Sixteen years and several hundred thousand holiday cards ago, Laura Landerman-Garber, a current Hollis, New Hampshire, resident who left Forest Hills nearly 32 years ago, was sitting in her dentist’s office perusing a magazine. Thanksgiving was approaching, and as Landerman-Garber waited to be seen, she read an article about American traditions. In the piece the author described a familiar practice of seasonal gathering, and encouraged readers to make time to write cards to troops.
“It spoke to me,” said Landerman-Garber, so after arriving home, the mother (and now grandmother) informed her family that the “ticket to turkey” was attained through composition.
More than a decade passed and Landerman-Garber’s family continued to write. Along the way, neighbors and friends joined the exercise. Collectively, the group sent cards to the Wounded Warrior Project, New Hampshire Veterans Home and the Naval Hospital.
In 2017, the project took on additional meaning after a family friend was deployed. Landerman-Garber decided to send cards to his ship, unaware that nearly 5,000 people occupied the USS Theodore Roosevelt, a Navy aircraft carrier.

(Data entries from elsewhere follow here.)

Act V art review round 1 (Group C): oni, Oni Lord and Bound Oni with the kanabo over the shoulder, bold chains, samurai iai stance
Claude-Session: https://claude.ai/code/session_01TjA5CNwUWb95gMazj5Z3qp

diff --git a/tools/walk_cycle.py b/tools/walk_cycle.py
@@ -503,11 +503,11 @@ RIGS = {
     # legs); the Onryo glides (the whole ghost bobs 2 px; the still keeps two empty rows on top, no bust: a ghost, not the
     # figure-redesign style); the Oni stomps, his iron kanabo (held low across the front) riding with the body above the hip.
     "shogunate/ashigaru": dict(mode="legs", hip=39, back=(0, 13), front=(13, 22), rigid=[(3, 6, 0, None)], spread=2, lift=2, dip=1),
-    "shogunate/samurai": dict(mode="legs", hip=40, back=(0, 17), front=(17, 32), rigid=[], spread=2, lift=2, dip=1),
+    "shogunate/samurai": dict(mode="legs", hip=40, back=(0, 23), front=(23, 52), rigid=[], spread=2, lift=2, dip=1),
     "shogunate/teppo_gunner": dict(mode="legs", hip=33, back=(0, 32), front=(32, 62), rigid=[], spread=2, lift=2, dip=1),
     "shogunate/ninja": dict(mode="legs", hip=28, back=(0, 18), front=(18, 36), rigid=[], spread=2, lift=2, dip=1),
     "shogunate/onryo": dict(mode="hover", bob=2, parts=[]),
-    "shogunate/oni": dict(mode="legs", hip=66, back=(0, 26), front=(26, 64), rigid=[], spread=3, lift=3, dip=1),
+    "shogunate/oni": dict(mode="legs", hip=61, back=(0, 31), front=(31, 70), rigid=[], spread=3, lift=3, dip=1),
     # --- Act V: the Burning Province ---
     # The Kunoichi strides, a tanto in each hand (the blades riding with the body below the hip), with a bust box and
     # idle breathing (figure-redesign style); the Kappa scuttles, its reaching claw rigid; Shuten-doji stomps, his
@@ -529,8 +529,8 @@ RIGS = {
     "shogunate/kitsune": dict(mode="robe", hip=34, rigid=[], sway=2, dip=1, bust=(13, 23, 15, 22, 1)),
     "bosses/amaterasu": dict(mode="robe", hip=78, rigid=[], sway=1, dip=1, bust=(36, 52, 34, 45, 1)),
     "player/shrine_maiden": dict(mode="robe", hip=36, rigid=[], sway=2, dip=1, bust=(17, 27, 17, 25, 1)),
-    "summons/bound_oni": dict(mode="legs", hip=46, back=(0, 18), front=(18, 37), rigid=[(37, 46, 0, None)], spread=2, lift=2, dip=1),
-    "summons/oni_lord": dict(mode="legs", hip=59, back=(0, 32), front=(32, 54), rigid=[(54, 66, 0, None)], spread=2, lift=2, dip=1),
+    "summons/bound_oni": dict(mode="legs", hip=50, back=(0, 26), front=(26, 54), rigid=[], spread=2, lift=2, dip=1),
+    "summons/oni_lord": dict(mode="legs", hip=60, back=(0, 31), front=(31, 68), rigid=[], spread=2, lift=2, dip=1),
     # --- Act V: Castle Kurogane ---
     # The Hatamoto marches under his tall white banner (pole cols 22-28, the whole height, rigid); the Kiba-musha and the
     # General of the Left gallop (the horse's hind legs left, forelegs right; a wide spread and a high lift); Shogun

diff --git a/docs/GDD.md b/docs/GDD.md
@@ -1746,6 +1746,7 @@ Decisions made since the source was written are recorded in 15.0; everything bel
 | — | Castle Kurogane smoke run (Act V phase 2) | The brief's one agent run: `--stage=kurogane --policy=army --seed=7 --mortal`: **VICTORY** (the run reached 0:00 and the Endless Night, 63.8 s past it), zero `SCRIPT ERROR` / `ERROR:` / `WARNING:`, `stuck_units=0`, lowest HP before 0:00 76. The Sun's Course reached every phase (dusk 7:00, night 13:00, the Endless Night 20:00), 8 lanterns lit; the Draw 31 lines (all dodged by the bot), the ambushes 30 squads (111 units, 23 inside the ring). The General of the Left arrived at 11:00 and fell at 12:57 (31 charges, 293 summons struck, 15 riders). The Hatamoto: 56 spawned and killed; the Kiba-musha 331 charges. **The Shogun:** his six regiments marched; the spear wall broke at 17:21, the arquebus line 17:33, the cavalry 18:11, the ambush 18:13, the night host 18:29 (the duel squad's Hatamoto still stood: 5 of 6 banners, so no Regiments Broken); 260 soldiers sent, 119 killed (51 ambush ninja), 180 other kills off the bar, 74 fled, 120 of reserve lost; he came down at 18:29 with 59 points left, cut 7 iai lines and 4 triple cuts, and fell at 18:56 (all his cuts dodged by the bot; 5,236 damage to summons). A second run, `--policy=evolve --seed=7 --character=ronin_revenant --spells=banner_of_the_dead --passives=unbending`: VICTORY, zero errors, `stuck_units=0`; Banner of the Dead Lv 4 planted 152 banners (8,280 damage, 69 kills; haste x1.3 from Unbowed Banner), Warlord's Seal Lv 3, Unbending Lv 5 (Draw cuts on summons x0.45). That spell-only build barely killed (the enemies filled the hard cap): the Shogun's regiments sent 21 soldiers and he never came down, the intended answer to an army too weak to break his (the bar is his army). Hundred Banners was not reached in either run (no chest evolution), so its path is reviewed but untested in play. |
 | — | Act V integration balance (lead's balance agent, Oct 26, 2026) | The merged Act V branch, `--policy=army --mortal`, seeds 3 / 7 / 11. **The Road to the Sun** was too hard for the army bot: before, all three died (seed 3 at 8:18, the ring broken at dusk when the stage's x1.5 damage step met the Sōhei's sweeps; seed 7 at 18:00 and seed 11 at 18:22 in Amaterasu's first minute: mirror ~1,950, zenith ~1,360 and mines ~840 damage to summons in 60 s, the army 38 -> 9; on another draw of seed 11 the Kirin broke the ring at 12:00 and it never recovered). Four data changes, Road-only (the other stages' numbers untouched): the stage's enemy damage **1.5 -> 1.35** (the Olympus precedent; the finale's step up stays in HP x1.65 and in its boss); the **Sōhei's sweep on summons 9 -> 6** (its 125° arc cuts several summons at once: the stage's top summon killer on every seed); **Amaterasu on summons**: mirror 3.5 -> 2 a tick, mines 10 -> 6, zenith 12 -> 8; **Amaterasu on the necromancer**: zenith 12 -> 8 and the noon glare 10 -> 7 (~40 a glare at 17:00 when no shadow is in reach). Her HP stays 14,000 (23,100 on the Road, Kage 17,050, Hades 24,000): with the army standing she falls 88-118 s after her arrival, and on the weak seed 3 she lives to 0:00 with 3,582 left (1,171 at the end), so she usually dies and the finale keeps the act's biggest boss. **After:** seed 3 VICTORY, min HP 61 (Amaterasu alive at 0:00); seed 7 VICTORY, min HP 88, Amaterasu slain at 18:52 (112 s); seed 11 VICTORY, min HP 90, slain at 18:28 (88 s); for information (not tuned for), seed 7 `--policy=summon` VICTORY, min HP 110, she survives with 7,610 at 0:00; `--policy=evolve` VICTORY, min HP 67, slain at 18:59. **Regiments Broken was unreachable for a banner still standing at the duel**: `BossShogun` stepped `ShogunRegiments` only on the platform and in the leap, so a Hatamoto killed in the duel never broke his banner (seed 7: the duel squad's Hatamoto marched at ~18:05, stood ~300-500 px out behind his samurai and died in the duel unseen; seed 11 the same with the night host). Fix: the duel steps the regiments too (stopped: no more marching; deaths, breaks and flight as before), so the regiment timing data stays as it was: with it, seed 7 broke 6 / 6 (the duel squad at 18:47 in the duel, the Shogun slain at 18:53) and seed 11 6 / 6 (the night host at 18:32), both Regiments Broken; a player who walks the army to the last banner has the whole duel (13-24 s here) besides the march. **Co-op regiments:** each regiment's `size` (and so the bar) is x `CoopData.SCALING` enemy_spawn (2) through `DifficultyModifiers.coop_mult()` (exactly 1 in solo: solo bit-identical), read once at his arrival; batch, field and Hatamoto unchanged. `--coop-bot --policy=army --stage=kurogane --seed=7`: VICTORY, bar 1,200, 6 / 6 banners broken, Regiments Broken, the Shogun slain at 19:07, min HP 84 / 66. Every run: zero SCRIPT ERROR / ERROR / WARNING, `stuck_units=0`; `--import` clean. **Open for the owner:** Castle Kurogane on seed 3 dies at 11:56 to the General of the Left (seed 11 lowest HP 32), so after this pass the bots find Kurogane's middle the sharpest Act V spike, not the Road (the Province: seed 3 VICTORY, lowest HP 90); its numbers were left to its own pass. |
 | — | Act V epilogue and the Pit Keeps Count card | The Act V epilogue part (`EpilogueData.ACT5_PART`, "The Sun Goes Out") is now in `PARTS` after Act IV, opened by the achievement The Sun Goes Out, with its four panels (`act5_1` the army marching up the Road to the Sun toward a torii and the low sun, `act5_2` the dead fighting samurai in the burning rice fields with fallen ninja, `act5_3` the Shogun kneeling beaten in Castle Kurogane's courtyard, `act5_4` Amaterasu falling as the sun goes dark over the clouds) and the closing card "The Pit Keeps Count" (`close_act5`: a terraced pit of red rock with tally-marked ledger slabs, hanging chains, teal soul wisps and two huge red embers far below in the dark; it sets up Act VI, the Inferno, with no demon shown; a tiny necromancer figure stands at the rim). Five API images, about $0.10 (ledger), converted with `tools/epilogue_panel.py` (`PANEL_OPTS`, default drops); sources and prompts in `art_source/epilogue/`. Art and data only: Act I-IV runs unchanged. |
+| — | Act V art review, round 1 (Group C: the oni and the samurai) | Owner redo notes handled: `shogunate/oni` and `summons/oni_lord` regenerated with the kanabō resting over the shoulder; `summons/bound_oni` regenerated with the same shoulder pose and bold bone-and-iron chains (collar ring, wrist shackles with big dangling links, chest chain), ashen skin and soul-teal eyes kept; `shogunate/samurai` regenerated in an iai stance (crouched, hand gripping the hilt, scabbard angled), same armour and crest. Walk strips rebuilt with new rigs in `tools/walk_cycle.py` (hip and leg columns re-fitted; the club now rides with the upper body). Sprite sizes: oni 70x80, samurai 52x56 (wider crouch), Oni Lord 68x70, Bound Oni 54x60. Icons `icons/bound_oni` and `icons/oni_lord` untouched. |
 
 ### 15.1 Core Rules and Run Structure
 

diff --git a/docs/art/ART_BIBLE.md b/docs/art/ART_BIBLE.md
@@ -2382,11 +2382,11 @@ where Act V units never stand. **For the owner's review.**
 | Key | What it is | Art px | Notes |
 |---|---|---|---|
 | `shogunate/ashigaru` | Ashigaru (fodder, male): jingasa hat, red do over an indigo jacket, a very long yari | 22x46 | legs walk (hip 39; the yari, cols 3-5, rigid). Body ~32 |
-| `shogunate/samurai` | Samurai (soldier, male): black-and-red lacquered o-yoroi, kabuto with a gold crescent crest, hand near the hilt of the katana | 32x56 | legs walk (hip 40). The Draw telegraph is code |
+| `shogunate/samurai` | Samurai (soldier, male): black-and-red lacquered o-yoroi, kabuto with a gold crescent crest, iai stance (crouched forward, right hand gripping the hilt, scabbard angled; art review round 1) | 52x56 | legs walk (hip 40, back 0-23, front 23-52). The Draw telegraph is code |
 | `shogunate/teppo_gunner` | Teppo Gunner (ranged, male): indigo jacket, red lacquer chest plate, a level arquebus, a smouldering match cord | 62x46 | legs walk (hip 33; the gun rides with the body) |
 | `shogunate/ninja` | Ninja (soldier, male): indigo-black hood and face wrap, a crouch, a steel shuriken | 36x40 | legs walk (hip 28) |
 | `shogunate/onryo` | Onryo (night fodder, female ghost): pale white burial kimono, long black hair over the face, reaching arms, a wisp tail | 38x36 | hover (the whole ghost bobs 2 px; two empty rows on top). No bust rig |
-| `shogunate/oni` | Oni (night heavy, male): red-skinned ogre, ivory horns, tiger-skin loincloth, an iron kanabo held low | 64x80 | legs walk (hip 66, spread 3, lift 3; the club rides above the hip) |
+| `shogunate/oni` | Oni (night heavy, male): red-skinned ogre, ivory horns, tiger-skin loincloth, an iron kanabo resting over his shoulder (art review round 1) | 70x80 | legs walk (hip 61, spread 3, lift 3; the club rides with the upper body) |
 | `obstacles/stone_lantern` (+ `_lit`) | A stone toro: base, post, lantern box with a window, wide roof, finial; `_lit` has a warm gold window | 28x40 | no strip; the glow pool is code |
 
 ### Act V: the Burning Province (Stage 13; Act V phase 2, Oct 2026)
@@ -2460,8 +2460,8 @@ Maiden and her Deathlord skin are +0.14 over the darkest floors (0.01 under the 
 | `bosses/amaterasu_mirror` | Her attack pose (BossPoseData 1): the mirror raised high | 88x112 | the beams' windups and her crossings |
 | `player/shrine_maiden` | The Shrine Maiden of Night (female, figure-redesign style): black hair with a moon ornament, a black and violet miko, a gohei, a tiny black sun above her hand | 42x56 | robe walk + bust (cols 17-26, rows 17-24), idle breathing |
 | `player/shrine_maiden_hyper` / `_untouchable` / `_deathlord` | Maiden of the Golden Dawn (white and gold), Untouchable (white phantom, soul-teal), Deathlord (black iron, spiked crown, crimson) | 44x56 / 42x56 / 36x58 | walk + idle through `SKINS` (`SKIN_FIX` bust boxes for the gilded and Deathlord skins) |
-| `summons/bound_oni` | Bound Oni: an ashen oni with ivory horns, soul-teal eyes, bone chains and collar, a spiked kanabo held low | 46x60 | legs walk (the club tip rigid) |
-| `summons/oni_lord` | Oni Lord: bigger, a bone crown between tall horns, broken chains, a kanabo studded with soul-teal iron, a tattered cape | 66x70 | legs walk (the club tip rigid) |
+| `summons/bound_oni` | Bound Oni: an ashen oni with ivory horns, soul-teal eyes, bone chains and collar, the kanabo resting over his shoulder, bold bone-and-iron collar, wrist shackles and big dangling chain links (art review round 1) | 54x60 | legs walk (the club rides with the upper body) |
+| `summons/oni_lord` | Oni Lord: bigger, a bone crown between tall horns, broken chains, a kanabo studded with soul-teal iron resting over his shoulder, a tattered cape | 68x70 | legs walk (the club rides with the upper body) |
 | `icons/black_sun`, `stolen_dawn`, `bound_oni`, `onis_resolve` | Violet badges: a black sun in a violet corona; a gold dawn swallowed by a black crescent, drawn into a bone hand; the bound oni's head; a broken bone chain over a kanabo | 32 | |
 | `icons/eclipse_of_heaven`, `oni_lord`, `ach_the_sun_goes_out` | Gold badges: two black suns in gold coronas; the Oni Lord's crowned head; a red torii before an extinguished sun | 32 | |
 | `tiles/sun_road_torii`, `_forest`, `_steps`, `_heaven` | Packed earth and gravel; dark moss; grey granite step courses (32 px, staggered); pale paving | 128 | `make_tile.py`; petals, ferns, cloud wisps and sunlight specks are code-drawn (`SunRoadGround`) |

“It didn’t stop me,” said Landerman-Garber. “I’m a grandmother and we grandmothers don’t mess.”
She reached out to members of her Hillsborough County community asking for help. After contacting Girl Scouts, Boy Scouts and congregations of different faiths, she called her governor and senators. Word quickly spread and Landerman-Garber received nearly three times her request. A total of 17,000 cards arrived at her house, and through the aid of politicians, she sent every well wish abroad to the soldiers.
Shortly thereafter, the project grew again, she explained.
Landerman-Garber was attending a spaghetti dinner in the basement of a local church and met a World War II veteran.
“He made me promise that if I did it again that I would do all five branches,” she recalled. This was someone “who liberated the camps and saved us all,” said Landerman-Garber. “That’s a big promise I’m making to a hero, so there’s no stopping me now.”
Pursuant to the veteran’s request, Landerman-Garber expanded her efforts, and in 2018, the one-time Tree of Life congregant — she attended preschool, Hebrew school and received confirmation as well as got married and named her daughters there — formed a nonprofit corporation, Holiday Cards 4 Our Military-NH Challenge, and began accepting donations to offset postage costs. That year Landerman-Garber set a goal of sending out 25,000 handwritten holiday cards — 5,000 to each branch of the military. She received 50,000 instead.
When it came time to strategize for 2019, Landerman-Garber was invited to Washington, D.C., to meet with politicians and senior military officials. The trek paid off, as weeks ago she sent nearly 175,000 holiday cards to soldiers stationed overseas. Logistically, it required the local post office to open early at 5:30 a.m. on three separate occasions.
“We bring donuts and coffee; it’s very hometown-y,” she said.
Hollis, New Hampshire, has a population of 7,684, according to the 2010 census.
It’s a place where people tend to help each other, such as during a recent rainstorm, recalled Landerman-Garber. “My husband was at work and I didn’t have anybody to help carry the boxes, so I called the fire department, and within minutes there were two firefighters there ready to carry them in.”
That spirit of assistance was something her parents, Ethel “Inkie” Landerman and Edgar Landerman, instilled in her and her sister, Emily, at a young age.
“My parents taught us about tzedakah and giving, and going beyond talking about being kind,” said Landerman-Garber who recalled as a child participating in civil rights marches, visiting schools located in Braddock and “in the Hill” and baking cookies to bring to volunteer sites.
Landerman-Garber said she is proud that she and her sister, a Fox Chapel resident, continue to uphold those values. But the fact that her project became a national story (she’s been covered by numerous outlets including CNN.com and ABC World News Tonight) doesn’t make it any more important than anyone else’s simple act of kindness, she explained.
“I mean, this was a family tradition that started from a magazine,” she said. “If I had five cards next year instead of 175,000, that’d be fine because every act of kindness counts.”
The key message, she continued, is to discover the good and act on it. “It’s really easy to reach in and find it and then do something about it.” PJC
Adam Reinherz can be reached at firstname.lastname@example.org.